§ **Problem details**
Show every line of the records below that contains the word "King".

(Front-end code edit data)
┄┄┄┄┄┄

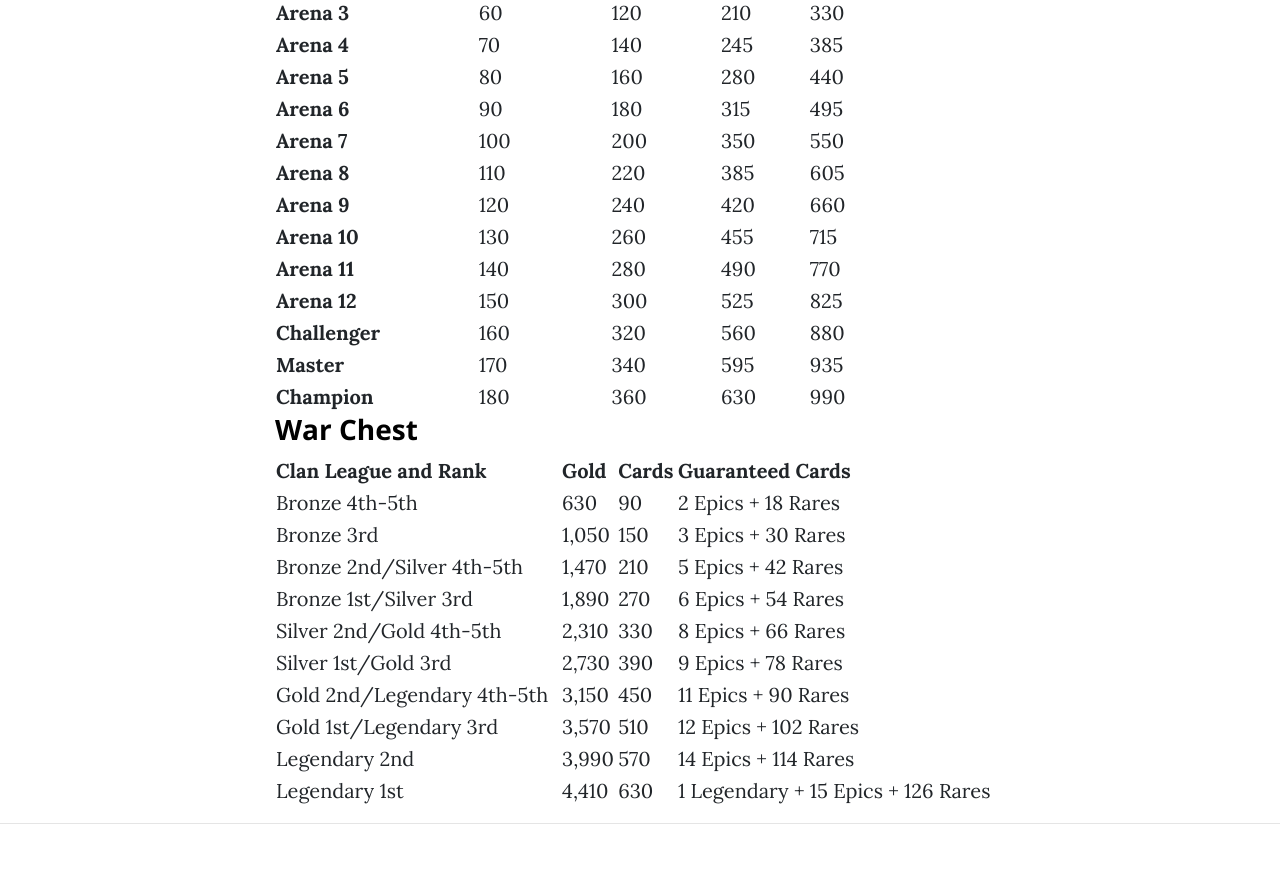
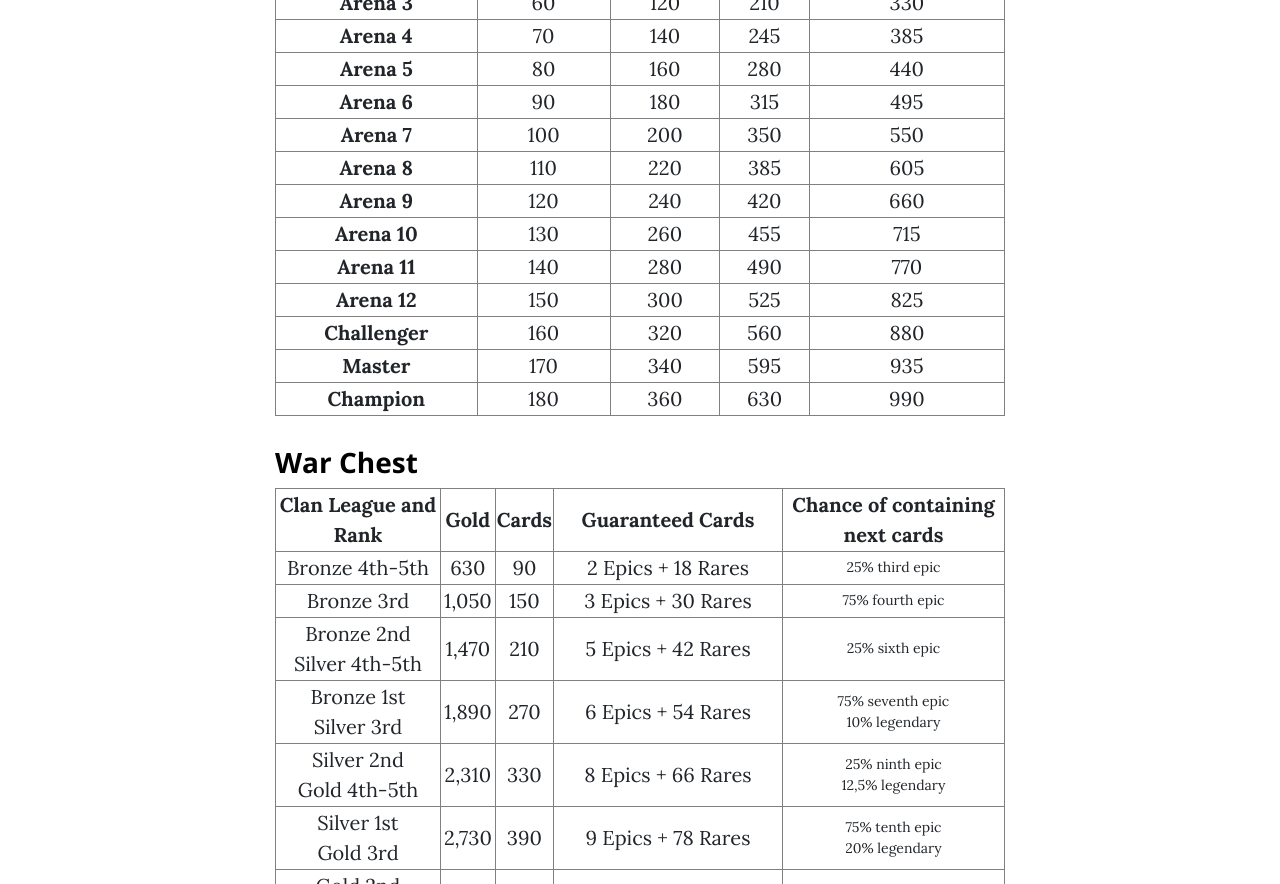
Before and after one commit to realhero98/Webovky, a website: page novejkabat/clanwarssystem.html in a window 1280 px wide. Shown: the part 1558-2442 px from the top of the page. Drawn offline with nearby package versions, Linux system fonts and the light colour scheme.

Commit message:
upravil jsem tabulky v CW system

```diff
--- a/novejkabat/clanwarssystem.html
+++ b/novejkabat/clanwarssystem.html
@@ -142,80 +142,71 @@
       <div class="row">
         <div class="col-lg-8 col-md-10 mx-auto">
           </p>             <h1>Clan leagues</h1>
-          <table class="wikitable" style="text-align: left; width: 100%;">
+          <table rules="all" border="1px black solid" class="wikitable" style="text-align: center; width: 100%;">
             <tr>
-              <th>Clan League
-              </th><td>Bronze I</td><td>II</td><td>III</td><td>Silver I</td><td>II</td><td>III</td><td>Gold I</td><td>II</td><td>III</td><td>Legendary </td>
+              <th rowspan="2">Clan League</th>
+              <td colspan="3">Bronze</td><td colspan="3">Silver</td><td colspan="3">Gold</td><td rowspan="2">Legendary</td>
             </tr>
             <tr>
-              <th>Clan Trophy Requirement
-              </th><td>0</td><td>200</td><td>400</td><td>600</td><td>900</td><td>1,200</td><td>1,500</td><td>2,000</td><td>2,500</td><td>3,000 </td>
+              <td>I</td><td>II</td><td>III</td><td>I</td><td>II</td><td>III</td><td>I</td><td>II</td><td>III</td>
             </tr>
             <tr>
-              <th>Collection Day Victory Gold
-              </th>
+              <th>Clan Trophy Requirement</th>
+              <td>0</td><td>200</td><td>400</td><td>600</td><td>900</td><td>1,200</td><td>1,500</td><td>2,000</td><td>2,500</td><td>3,000 </td>
+            </tr>
+            <tr>
+              <th>Collection Day Victory Gold</th>
               <td colspan="3">100 </td>
               <td colspan="3">150 </td>
               <td colspan="3">200 </td>
               <td colspan="3">250 </td>
             </tr>
             <tr>
-              <th>War Day Victory Gold
-              </th>
+              <th>War Day Victory Gold</th>
               <td colspan="3">200 </td>
               <td colspan="3">300 </td>
               <td colspan="3">400 </td>
               <td colspan="3">500 </td>
             </tr>
             <tr>
-              <th>War Day King Level Cap
-              </th>
+              <th>War Day King Level Cap</th>
               <td colspan="3">9 </td>
               <td colspan="3">10 </td>
               <td colspan="3">11 </td><td>12 </td>
             </tr>
           </table>
+          <br>
           <h3 style="color: black; font-weight: bold;">Clan Trophies získané a ztracené</h3>
-          <table class="wikitable" style="text-align: left; width: 100%;">
+          <table rules="all" border="1px black solid" class="wikitable" style="text-align: center; width: 100%;">
             <tr>
-              <th>Position
-              </th>
-              <th>Bronze I
-              </th>
-              <th>Bronze II
-              </th>
-              <th>Bronze III
-              </th>
-              <th>Silver I
-              </th>
-              <th>Silver II
-              </th>
-              <th>Silver III
-              </th>
-              <th>Gold-Legendary
-              </th>
+              <th>Position</th>
+              <th>Bronze I</th>
+              <th>Bronze II</th>
+              <th>Bronze III</th>
+              <th>Silver I</th>
+              <th>Silver II</th>
+              <th>Silver III</th>
+              <th>Gold-Legendary</th>
             </tr>
             <tr>
-              <th>1st
-              </th>
+              <th>1st</th>
               <td colspan="7">100 </td>
             </tr>
             <tr>
-              <th>2nd
-              </th>
+              <th>2nd</th>
               <td colspan="7">50 </td>
             </tr>
             <tr>
-              <th>3rd
-              </th><td>0</td><td>-5</td><td>-5</td><td>-15</td><td>-15</td><td>-20</td><td>-25 </td>
+              <th>3rd</th>
+              <td>0</td><td>-5</td><td>-5</td><td>-15</td><td>-15</td><td>-20</td><td>-25 </td>
             </tr>
             <tr>
-              <th>4th
-              </th><td>0</td><td>-10</td><td>-15</td><td>-30</td><td>-30</td><td>-40</td><td>-50 </td>
+              <th>4th</th>
+              <td>0</td><td>-10</td><td>-15</td><td>-30</td><td>-30</td><td>-40</td><td>-50 </td>
             </tr>
             <tr>
-              <th>5th
-              </th><td>0</td><td>-20</td><td>-30</td><td>-40</td><td>-60</td><td>-80</td><td>-100 </td>
+              <th>5th</th>
+              <td>0</td><td>-20</td><td>-30</td><td>-40</td><td>-60</td><td>-80</td><td>-100 </td>
             </tr>
           </table>
           <p style="color: black;">Ke Clan trophies se ještě přičítají trofeje získané jako výhry ve War Day.
@@ -223,111 +214,114 @@
           <h3 style="color: black; font-weight: bold;">Clan Cards</h3>
           <p style="color: black;">Počet karet získaných za výhru. Za remízu nebo prohru je poloviční množství karet.
           </p>
-          <table class="wikitable" style="text-align: left; width: 100%;">
+          <table rules="all" border="1px black solid" class="wikitable" style="text-align: center; width: 100%;">
             <tr>
-              <th>Arena
-              </th>
-              <th>Bronze
-              </th>
-              <th>Silver
-              </th>
-              <th>Gold
-              </th>
-              <th>Legendary
-              </th>
+              <th>Arena</th>
+              <th>Bronze</th>
+              <th>Silver</th>
+              <th>Gold</th>
+              <th>Legendary</th>
             </tr>
             <tr>
-              <th>Arena 1
-              </th><td>40</td><td>80</td><td>140</td><td>220 </td>
+              <th>Arena 1</th>
+              <td>40</td><td>80</td><td>140</td><td>220 </td>
             </tr>
             <tr>
-              <th>Arena 2
-              </th><td>50</td><td>100</td><td>175</td><td>275 </td>
+              <th>Arena 2</th>
+              <td>50</td><td>100</td><td>175</td><td>275 </td>
             </tr>
             <tr>
-              <th>Arena 3
-              </th><td>60</td><td>120</td><td>210</td><td>330 </td>
+              <th>Arena 3</th>
+              <td>60</td><td>120</td><td>210</td><td>330 </td>
             </tr>
             <tr>
-              <th>Arena 4
-              </th><td>70</td><td>140</td><td>245</td><td>385 </td>
+              <th>Arena 4</th>
+              <td>70</td><td>140</td><td>245</td><td>385 </td>
             </tr>
             <tr>
-              <th>Arena 5
-              </th><td>80</td><td>160</td><td>280</td><td>440 </td>
+              <th>Arena 5</th>
+              <td>80</td><td>160</td><td>280</td><td>440 </td>
             </tr>
             <tr>
-              <th>Arena 6
-              </th><td>90</td><td>180</td><td>315</td><td>495 </td>
+              <th>Arena 6</th>
+              <td>90</td><td>180</td><td>315</td><td>495 </td>
             </tr>
             <tr>
-              <th>Arena 7
-              </th><td>100</td><td>200</td><td>350</td><td>550 </td>
+              <th>Arena 7</th>
+              <td>100</td><td>200</td><td>350</td><td>550 </td>
             </tr>
             <tr>
-              <th>Arena 8
-              </th><td>110</td><td>220</td><td>385</td><td>605 </td>
+              <th>Arena 8</th>
+              <td>110</td><td>220</td><td>385</td><td>605 </td>
             </tr>
             <tr>
-              <th>Arena 9
-              </th><td>120</td><td>240</td><td>420</td><td>660 </td>
+              <th>Arena 9</th>
+              <td>120</td><td>240</td><td>420</td><td>660 </td>
             </tr>
             <tr>
-              <th>Arena 10
-              </th><td>130</td><td>260</td><td>455</td><td>715 </td>
+              <th>Arena 10</th>
+              <td>130</td><td>260</td><td>455</td><td>715 </td>
             </tr>
             <tr>
-              <th>Arena 11
-              </th><td>140</td><td>280</td><td>490</td><td>770 </td>
+              <th>Arena 11</th>
+              <td>140</td><td>280</td><td>490</td><td>770 </td>
             </tr>
             <tr>
-              <th>Arena 12
-              </th><td>150</td><td>300</td><td>525</td><td>825 </td>
+              <th>Arena 12</th>
+              <td>150</td><td>300</td><td>525</td><td>825 </td>
             </tr>
             <tr>
-              <th>Challenger
-              </th><td>160</td><td>320</td><td>560</td><td>880 </td>
+              <th>Challenger</th>
+              <td>160</td><td>320</td><td>560</td><td>880 </td>
             </tr>
             <tr>
-              <th>Master
-              </th><td>170</td><td>340</td><td>595</td><td>935 </td>
+              <th>Master</th>
+              <td>170</td><td>340</td><td>595</td><td>935 </td>
             </tr>
             <tr>
-              <th>Champion
-              </th><td>180</td><td>360</td><td>630</td><td>990 </td>
+              <th>Champion</th>
+              <td>180</td><td>360</td><td>630</td><td>990 </td>
             </tr>
           </table>
+          <br>
           <h3 style="color: black; font-weight: bold;">War Chest</h3>
-          <table class="wikitable" style="width: 100%; text-align: left;">
+          <table rules="all" border="1px black solid" class="wikitable" style="width: 100%; text-align: center;">
             <tr>
-              <th>Clan League and Rank
-              </th>
-              <th>Gold
-              </th>
-              <th>Cards
-              </th>
-              <th>Guaranteed Cards
-              </th>
+              <th>Clan League and Rank</th>
+              <th>Gold</th>
+              <th>Cards</th>
+              <th>Guaranteed Cards</th>
+              <th>Chance of containing next cards</th>
             </tr>
-            <tr><td>Bronze 4th-5th</td><td>630</td><td>90</td><td>2 Epics + 18 Rares </td>
+            <tr>
+               <td>Bronze 4th-5th</td><td>630</td><td>90</td><td>2 Epics + 18 Rares</td><td style="font-size: 70%">25% third epic</td>
             </tr>
-            <tr><td>Bronze 3rd</td><td>1,050</td><td>150</td><td>3 Epics + 30 Rares </td>
+            <tr>
+               <td>Bronze 3rd</td><td>1,050</td><td>150</td><td>3 Epics + 30 Rares</td><td style="font-size: 70%">75% fourth epic</td>
             </tr>
-            <tr><td>Bronze 2nd/Silver 4th-5th</td><td>1,470</td><td>210</td><td>5 Epics + 42 Rares </td>
+            <tr>
+               <td>Bronze 2nd<br>Silver 4th-5th</td><td>1,470</td><td>210</td><td>5 Epics + 42 Rares</td><td style="font-size: 70%">25% sixth epic</td>
             </tr>
-            <tr><td>Bronze 1st/Silver 3rd</td><td>1,890</td><td>270</td><td>6 Epics + 54 Rares </td>
+            <tr>
+               <td>Bronze 1st<br>Silver 3rd</td><td>1,890</td><td>270</td><td>6 Epics + 54 Rares</td><td style="font-size: 70%">75% seventh epic<br>10% legendary</td>
             </tr>
-            <tr><td>Silver 2nd/Gold 4th-5th</td><td>2,310</td><td>330</td><td>8 Epics + 66 Rares </td>
+            <tr>
+               <td>Silver 2nd<br>Gold 4th-5th</td><td>2,310</td><td>330</td><td>8 Epics + 66 Rares</td><td style="font-size: 70%">25% ninth epic<br>12,5% legendary</td>
             </tr>
-            <tr><td>Silver 1st/Gold 3rd</td><td>2,730</td><td>390</td><td>9 Epics + 78 Rares </td>
+            <tr>
+               <td>Silver 1st<br>Gold 3rd</td><td>2,730</td><td>390</td><td>9 Epics + 78 Rares</td><td style="font-size: 70%">75% tenth epic<br>20% legendary</td>
             </tr>
-            <tr><td>Gold 2nd/Legendary 4th-5th</td><td>3,150</td><td>450</td><td>11 Epics + 90 Rares </td>
+            <tr>
+               <td>Gold 2nd<br>Legendary 4th-5th</td><td>3,150</td><td>450</td><td>11 Epics + 90 Rares</td><td style="font-size: 70%">25% twelfth epic<br>25% legendary</td>
             </tr>
-            <tr><td>Gold 1st/Legendary 3rd</td><td>3,570</td><td>510</td><td>12 Epics + 102 Rares </td>
+            <tr>
+               <td>Gold 1st<br>Legendary 3rd</td><td>3,570</td><td>510</td><td>12 Epics + 102 Rares</td><td style="font-size: 70%">75% thirteenth epic<br>33% legendary</td>
             </tr>
-            <tr><td>Legendary 2nd</td><td>3,990</td><td>570</td><td>14 Epics + 114 Rares </td>
+            <tr>
+               <td>Legendary 2nd</td><td>3,990</td><td>570</td><td>14 Epics + 114 Rares</td><td style="font-size: 70%">25% fifteenth epic<br>50% legendary</td>
             </tr>
-            <tr><td>Legendary 1st</td><td>4,410</td><td>630</td><td>1 Legendary + 15 Epics + 126 Rares </td>
+            <tr>
+               <td>Legendary 1st</td><td>4,410</td><td>630</td><td>1 Legendary + 15 Epics + 126 Rares</td><td style="font-size: 70%">75% sixteenth epic</td>
             </tr>
           </table>
           </section>
```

┄┄┄┄┄┄

§ **Task solution**
-              <th>War Day King Level Cap
+              <th>War Day King Level Cap</th>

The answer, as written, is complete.